Three other members - Bangladesh, Afghanistan and Bhutan - have also pulled them self out of the meet

Policy Pulse
Publish Date: Sep 28 2016 9:58AM | Updated Date: Sep 28 2016 11:59AM

India and other nations pull out of SAARC summit
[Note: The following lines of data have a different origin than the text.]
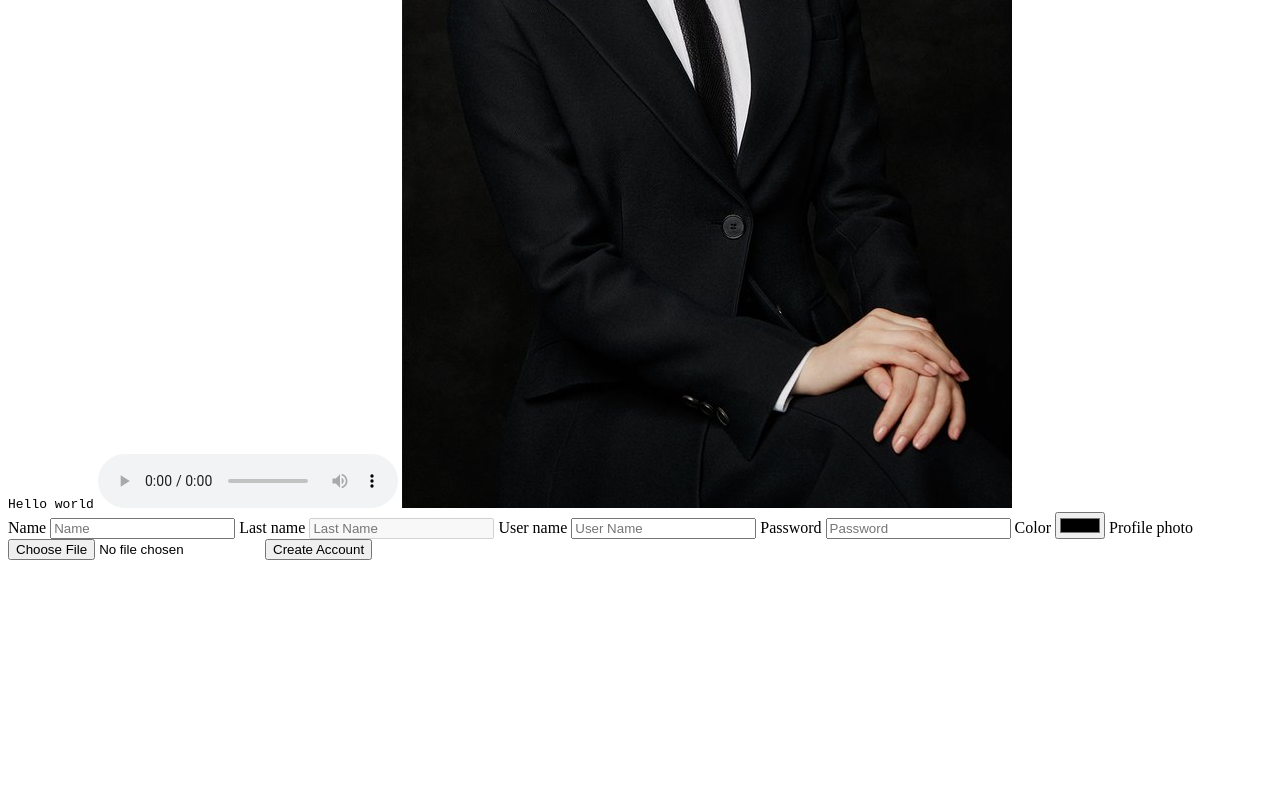
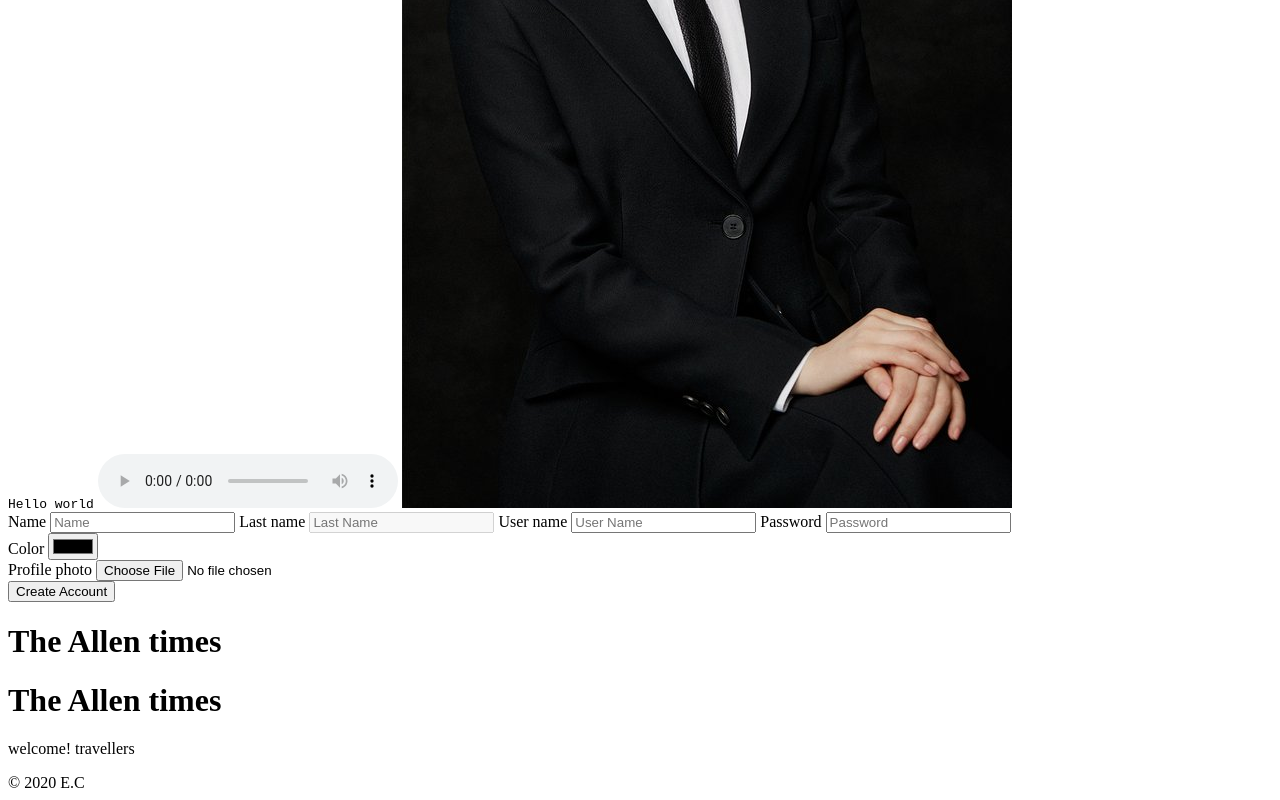
Before and after one commit to ettageum/cocoa-clone-2023, a plain HTML site: page index.html in a window 1280 px wide. Shown: the part 422-1222 px from the top of the page. Before the commit the page ends 990 px from the top, so only its background shows below. Drawn offline with Linux system fonts and the light colour scheme.

Commit message:
semantic tags

```diff
--- a/home.html
+++ b/index.html
@@ -62,11 +62,28 @@
                 type="password"
                 minlength="10"
             />
-            <label for="color">Color</label>
-            <input id="color" type="color" />
-            <label for="selectPhoto">Profile photo</label>
-            <input id="selectPhoto" type="file" accept=".doc, image/*" />
+            <div>
+                <label for="color">Color</label>
+                <input id="color" type="color" />
+            </div>
+            <div>
+                <label for="selectPhoto">Profile photo</label>
+                <input id="selectPhoto" type="file" accept=".doc, image/*" />
+            </div>
             <input type="submit" value="Create Account" />
         </form>
+        <div>
+            <h1>The Allen times</h1>
+        </div>
+        <!-- division; border line. here it takes like invisible box -->
+        <header>
+            <h1>The Allen times</h1>
+        </header>
+        <!-- 'header' could replace 'div'. it functions like box. -->
+        <main>
+            <p>welcome! travellers</p>
+        </main>
+        <footer>&copy; 2020 E.C</footer>
+        <!-- bunchs of 'div', semantic tags are way more better. -->
     </body>
 </html>
```
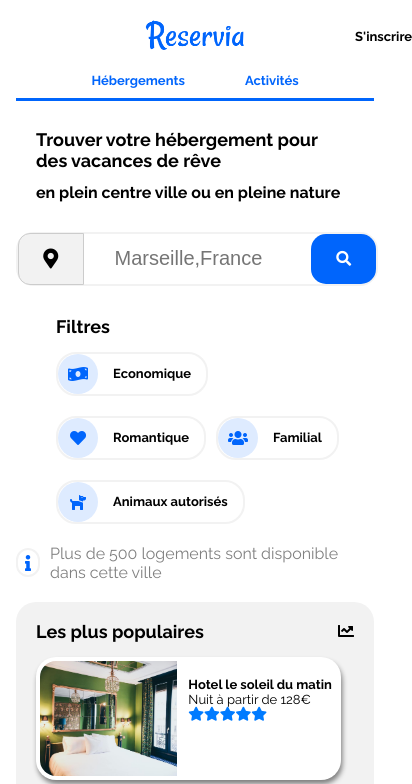
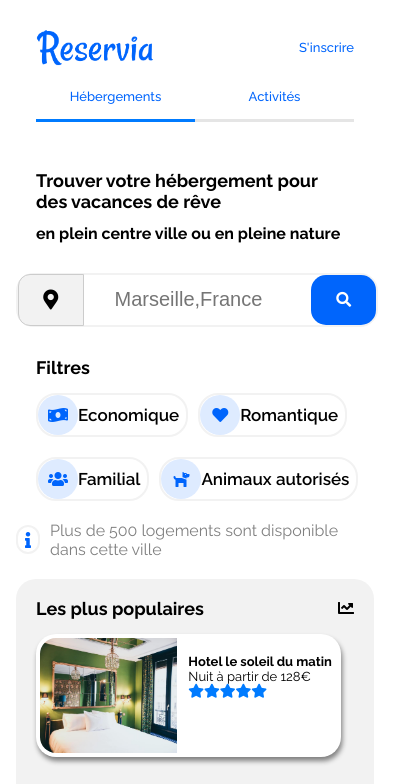
Before and after one commit to FrancisVic/FrancisVicente_2_0212020, a plain HTML site: page index.html in a window 390 px wide. Shown: the top 784 px of the page, 412 px wide, since content can reach past the window. Drawn offline with Linux system fonts and the light colour scheme.

Commit message:
Modification du Header

```diff
--- a/index.html
+++ b/index.html
@@ -20,17 +20,10 @@
             <div class="logo">
 
                 <img src="images/Reservia.png" class="logoImg" alt="logo" />
-
-                <div class="signup">
-                    <a href="">S'inscrire</a>
-                </div>
-
             </div>
-            <nav>
-                <a href="#middle" class="hebergement">Hébergements</a>
-                <a href="#bot" class="activity_link">Activités</a>
-            </nav>
-
+            <a href="#middle" class="hebergement">Hébergements</a>
+            <a href="#bot" class="activity_link">Activités</a>
+            <a href="" class="signup">S'inscrire</a>
         </header>
 
 
@@ -61,16 +54,16 @@
             <div class="filter-child">
 
                 <div class="icon-menu border"><i class="fas fa-money-bill-wave"></i>
-                    <h4>Economique</h4>
+                    <span>Economique</span>
                 </div>
                 <div class="icon-menu border"><i class="fas fa-users"></i>
-                    <h4>Familial</h4>
+                    <span>Familial</span>
                 </div>
                 <div class="icon-menu border"><i class="fas fa-heart"></i>
-                    <h4>Romantique</h4>
+                    <span>Romantique</span>
                 </div>
                 <div class="icon-menu border"><i class="fas fa-dog"></i>
-                    <h4>Animaux autorisés</h4>
+                    <span>Animaux autorisés</span>
                 </div>
             </div>
         </div>
--- a/style.css
+++ b/style.css
@@ -19,49 +19,44 @@ body, html {
     max-width: 2000px;
 }
 
-.logo
-{
+.logo {
     display: flex;
     align-items: center;
+    flex-basis: 60%;
+    order: 0;
 }
 
 .logoImg {
-    height: 70px;
+    height: 55px;
 }
 
 .header {
     display: flex;
     align-items: center;
+    justify-content: space-between;
 }
 
-nav {
-    display: flex;
-    align-items: center;
-    width: 100%;
-    justify-content: flex-end;
+.header a {
+    color: #0065FC;
+    font-weight: 500;
 }
-
-nav a {
-    text-decoration: none;
-    border-top: 3px solid transparent;
-    margin-left: 60px;
-    color: #007bff;
-}
-
 
 a {
     text-decoration: none;
     color: black;
 }
 
-
-
 .signup {
-    margin-left: 700px;
+    padding-top: 33px;
+    order: 1;
 }
 
 .hebergement {
+    border-top: 3px solid #0065FC;
     margin-left: 0px;
+    padding-left: 20px;
+    padding-right: 20px;
+    padding-top: 33px;
 }
 
 .icon-position {
@@ -119,12 +114,12 @@ a {
     justify-content: space-between;
 }
 
+.activity_link
+{
+    padding-top: 33px;
+}
 .activity h2 {
     margin-left: 30px;
-}
-
-.activity_link:hover {
-    border-top: 3px solid #0065FC;
 }
 
 .title {
@@ -164,8 +159,9 @@ button {
     background-color: #DEEBFF;
 }
 
-.filter h3 {
-    font-size: 15px;
+.filter span {
+    font-size: 18px;
+    font-weight: 600;
 }
 
 .icon-menu {
@@ -176,8 +172,7 @@ button {
     border-radius: 20px;
 }
 
-.icon-menu:hover
-{
+.icon-menu:hover {
     background-color: #DEEBFF;
     transition: 0.5s;
     height: 50px;
@@ -444,12 +439,21 @@ footer {
     border: 2px solid #F2F2F2;
     margin-right: 10px;
     margin-bottom: 20px;
+    padding-right: 7px;
 }
 
 @media screen and (max-width: 576px) {
-
-    .signup
-    {
+    .header {
+        padding: 20px;
+    }
+    .header a {
+        text-align: center;
+        padding-bottom: 15px;
+        padding-left: 0px;
+        padding-right: 0px;
+        padding-top: 14px;
+    }
+    .signup {
         margin: 0px;
     }
     #containerGeneral {
@@ -472,8 +476,16 @@ footer {
     nav a {
         color: #0065FC;
     }
-    .activity {
-        font-size: 18px;
+    .hebergement {
+        border-bottom: 3px solid #007bff;
+        order: 2;
+        width: 50%;
+        border-top: none;
+    }
+    .activity_link {
+        width: 50%;
+        order: 3;
+        border-bottom: 3px solid rgba(204, 204, 204, 0.514);
     }
     .link {
         border: none;
@@ -487,13 +499,14 @@ footer {
         margin-top: 20px;
         margin-left: 20px;
     }
-    .filter h3 {
-        font-size: 13px;
+    .filter span {
+        font-size: 17px;
     }
     .filter-child {
         display: flex;
         align-items: baseline;
         flex-wrap: wrap;
+        margin: 0px;
     }
     #site-search {
         height: 50px;
@@ -671,20 +684,14 @@ footer {
         justify-content: center;
     }
     .header {
-        flex-direction: column;
+        flex-wrap: wrap;
     }
-    nav {
-        justify-content: center;
+    .hebergement {
+        padding-right: 0px;
+        padding-left: 0px;
     }
-
-    nav a
-    {
-        padding: 0px;
-    }
-    .link {
-        padding: 0px;
-    }
-    .signup {
+    .signup a {
+        padding-top: 33px;
         padding: 0px;
     }
     .filter {
@@ -696,6 +703,7 @@ footer {
         display: flex;
         flex-wrap: wrap;
         align-items: baseline;
+        margin-left: 0px;
     }
     .filter-child h4 {
         font-size: 13px;
@@ -715,9 +723,6 @@ footer {
     #site-search input {
         height: 50px;
         font-size: 20px;
-    }
-    .subTitle {
-        margin-left: 20px;
     }
     .button-search {
         display: none;
@@ -749,8 +754,6 @@ footer {
     }
     .title {
         font-size: 18px;
-        margin-left: 20px;
-        margin-right: 30px;
     }
     .search span {
         font-size: 20px;
@@ -774,13 +777,10 @@ footer {
         height: 263px;
     }
     .logo {
-        display: flex;
-        align-items: center;
-        justify-content: space-around;
+        width: 70px;
     }
-    .logoImg {
+    .logo img {
         object-fit: contain;
-        width: 100px;
         margin-right: 110px;
     }
     header a {
```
After Prime Minister Narendra Modi decided that he will not travel to Pakistan for the regional SAARC summit in November, three other members - Bangladesh, Afghanistan and Bhutan - have also pulled them self out of the meet.

 

SAARC or South Asian Association for Regional Cooperation summit was scheduled for November 2016 in Islamabad. PM Modi distant himself from Pakistan in view of recent terrorist attack in Uri which even creates tension in UN general assembly meet.

 

Sources said that Bangladesh in its communication to the current chair of SAARC said, "The growing interference in the internal affairs of Bangladesh by one country has created an environment which is not conducive to the successful hosting of the 19th SAARC Summit in Islamabad."

 

It adds, "Bangladesh, as the initiator of the SAARC process, remains steadfast in its commitment to regional cooperation, connectivity and contacts but believes that these can only go forward in a more congenial atmosphere. In view of the above, Bangladesh is unable to participate in the proposed Summit in Islamabad."

 

Sources said Afghanistan and Bhutan has cited similar reasons for pulling out of the summit, which cannot take place even if one country withdraws.

 

The Indian government has blamed cross-border terror attacks for creating an environment that is not conducive for the meeting. Its decision not to attend the summit is so far the biggest in India's global campaign to isolate Pakistan after four terrorists crossed the border into Kashmir and attacked an army base in Uri. 18 soldiers were killed.

 

In recent days, PM Modi has made a series of other moves to penalise Pakistan. He has reviewed the crucial Indus Waters Treaty, which divides resources from six rivers between India and Pakistan, saying "blood and water can't flow together."